Top of TASK INPUT

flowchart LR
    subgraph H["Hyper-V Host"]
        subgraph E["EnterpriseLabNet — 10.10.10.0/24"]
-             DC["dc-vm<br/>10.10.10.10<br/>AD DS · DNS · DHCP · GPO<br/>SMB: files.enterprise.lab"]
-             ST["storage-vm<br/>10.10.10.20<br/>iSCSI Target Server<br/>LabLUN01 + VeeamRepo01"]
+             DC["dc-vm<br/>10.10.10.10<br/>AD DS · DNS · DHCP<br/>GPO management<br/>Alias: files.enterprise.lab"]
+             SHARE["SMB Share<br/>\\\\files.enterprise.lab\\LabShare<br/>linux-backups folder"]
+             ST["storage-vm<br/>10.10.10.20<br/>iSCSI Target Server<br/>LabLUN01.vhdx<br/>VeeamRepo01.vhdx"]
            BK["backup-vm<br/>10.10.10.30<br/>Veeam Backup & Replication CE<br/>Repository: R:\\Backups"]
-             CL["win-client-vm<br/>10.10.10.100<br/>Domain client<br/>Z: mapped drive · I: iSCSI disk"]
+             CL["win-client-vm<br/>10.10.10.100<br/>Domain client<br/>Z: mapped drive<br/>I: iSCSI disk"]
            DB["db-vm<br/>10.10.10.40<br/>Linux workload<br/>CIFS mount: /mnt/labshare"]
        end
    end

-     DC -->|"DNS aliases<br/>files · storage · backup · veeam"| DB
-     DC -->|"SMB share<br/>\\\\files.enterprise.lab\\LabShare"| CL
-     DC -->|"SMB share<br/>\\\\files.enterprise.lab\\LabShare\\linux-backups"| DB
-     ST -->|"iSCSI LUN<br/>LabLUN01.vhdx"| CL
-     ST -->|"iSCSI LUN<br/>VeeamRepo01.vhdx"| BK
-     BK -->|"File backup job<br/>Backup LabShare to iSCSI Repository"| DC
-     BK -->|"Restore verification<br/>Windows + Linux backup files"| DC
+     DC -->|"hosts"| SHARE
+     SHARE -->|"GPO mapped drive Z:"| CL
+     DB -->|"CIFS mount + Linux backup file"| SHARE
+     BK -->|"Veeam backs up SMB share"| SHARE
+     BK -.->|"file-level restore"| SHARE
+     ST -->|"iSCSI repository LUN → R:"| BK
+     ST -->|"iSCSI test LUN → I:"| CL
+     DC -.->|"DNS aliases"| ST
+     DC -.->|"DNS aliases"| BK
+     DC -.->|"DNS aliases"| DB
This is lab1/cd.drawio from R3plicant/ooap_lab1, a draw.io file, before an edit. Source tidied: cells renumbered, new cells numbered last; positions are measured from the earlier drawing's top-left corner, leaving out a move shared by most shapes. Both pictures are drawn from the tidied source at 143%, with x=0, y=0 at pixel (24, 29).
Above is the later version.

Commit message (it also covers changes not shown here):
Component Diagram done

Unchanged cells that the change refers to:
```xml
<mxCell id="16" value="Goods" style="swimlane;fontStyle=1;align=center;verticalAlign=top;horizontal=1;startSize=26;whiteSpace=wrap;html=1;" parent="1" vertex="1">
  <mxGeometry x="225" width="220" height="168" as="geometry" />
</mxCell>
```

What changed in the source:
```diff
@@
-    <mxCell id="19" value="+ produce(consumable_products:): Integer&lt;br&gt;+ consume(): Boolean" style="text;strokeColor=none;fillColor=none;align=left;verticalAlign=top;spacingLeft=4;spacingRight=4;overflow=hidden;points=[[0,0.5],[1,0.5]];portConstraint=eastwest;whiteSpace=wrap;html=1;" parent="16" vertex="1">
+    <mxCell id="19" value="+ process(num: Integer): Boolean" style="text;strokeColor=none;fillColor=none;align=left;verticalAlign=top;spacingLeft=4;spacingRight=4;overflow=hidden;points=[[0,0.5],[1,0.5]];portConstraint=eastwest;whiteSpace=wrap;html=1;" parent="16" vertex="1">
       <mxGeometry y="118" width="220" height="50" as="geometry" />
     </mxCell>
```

Bottom of TASK INPUT

◆ WHAT IS EXPECTED
Output the listing exactly.

◆ TASK RESPONSE
flowchart LR
    subgraph H["Hyper-V Host"]
        subgraph E["EnterpriseLabNet — 10.10.10.0/24"]
-             DC["dc-vm<br/>10.10.10.10<br/>AD DS · DNS · DHCP · GPO<br/>SMB: files.enterprise.lab"]
-             ST["storage-vm<br/>10.10.10.20<br/>iSCSI Target Server<br/>LabLUN01 + VeeamRepo01"]
+             DC["dc-vm<br/>10.10.10.10<br/>AD DS · DNS · DHCP<br/>GPO management<br/>Alias: files.enterprise.lab"]
+             SHARE["SMB Share<br/>\\\\files.enterprise.lab\\LabShare<br/>linux-backups folder"]
+             ST["storage-vm<br/>10.10.10.20<br/>iSCSI Target Server<br/>LabLUN01.vhdx<br/>VeeamRepo01.vhdx"]
            BK["backup-vm<br/>10.10.10.30<br/>Veeam Backup & Replication CE<br/>Repository: R:\\Backups"]
-             CL["win-client-vm<br/>10.10.10.100<br/>Domain client<br/>Z: mapped drive · I: iSCSI disk"]
+             CL["win-client-vm<br/>10.10.10.100<br/>Domain client<br/>Z: mapped drive<br/>I: iSCSI disk"]
            DB["db-vm<br/>10.10.10.40<br/>Linux workload<br/>CIFS mount: /mnt/labshare"]
        end
    end

-     DC -->|"DNS aliases<br/>files · storage · backup · veeam"| DB
-     DC -->|"SMB share<br/>\\\\files.enterprise.lab\\LabShare"| CL
-     DC -->|"SMB share<br/>\\\\files.enterprise.lab\\LabShare\\linux-backups"| DB
-     ST -->|"iSCSI LUN<br/>LabLUN01.vhdx"| CL
-     ST -->|"iSCSI LUN<br/>VeeamRepo01.vhdx"| BK
-     BK -->|"File backup job<br/>Backup LabShare to iSCSI Repository"| DC
-     BK -->|"Restore verification<br/>Windows + Linux backup files"| DC
+     DC -->|"hosts"| SHARE
+     SHARE -->|"GPO mapped drive Z:"| CL
+     DB -->|"CIFS mount + Linux backup file"| SHARE
+     BK -->|"Veeam backs up SMB share"| SHARE
+     BK -.->|"file-level restore"| SHARE
+     ST -->|"iSCSI repository LUN → R:"| BK
+     ST -->|"iSCSI test LUN → I:"| CL
+     DC -.->|"DNS aliases"| ST
+     DC -.->|"DNS aliases"| BK
+     DC -.->|"DNS aliases"| DB
This is lab1/cd.drawio from R3plicant/ooap_lab1, a draw.io file, before an edit. Source tidied: cells renumbered, new cells numbered last; positions are measured from the earlier drawing's top-left corner, leaving out a move shared by most shapes. Both pictures are drawn from the tidied source at 143%, with x=0, y=0 at pixel (24, 29).
Above is the later version.

Commit message (it also covers changes not shown here):
Component Diagram done

Unchanged cells that the change refers to:
```xml
<mxCell id="16" value="Goods" style="swimlane;fontStyle=1;align=center;verticalAlign=top;horizontal=1;startSize=26;whiteSpace=wrap;html=1;" parent="1" vertex="1">
  <mxGeometry x="225" width="220" height="168" as="geometry" />
</mxCell>
```

What changed in the source:
```diff
@@
-    <mxCell id="19" value="+ produce(consumable_products:): Integer&lt;br&gt;+ consume(): Boolean" style="text;strokeColor=none;fillColor=none;align=left;verticalAlign=top;spacingLeft=4;spacingRight=4;overflow=hidden;points=[[0,0.5],[1,0.5]];portConstraint=eastwest;whiteSpace=wrap;html=1;" parent="16" vertex="1">
+    <mxCell id="19" value="+ process(num: Integer): Boolean" style="text;strokeColor=none;fillColor=none;align=left;verticalAlign=top;spacingLeft=4;spacingRight=4;overflow=hidden;points=[[0,0.5],[1,0.5]];portConstraint=eastwest;whiteSpace=wrap;html=1;" parent="16" vertex="1">
       <mxGeometry y="118" width="220" height="50" as="geometry" />
     </mxCell>
```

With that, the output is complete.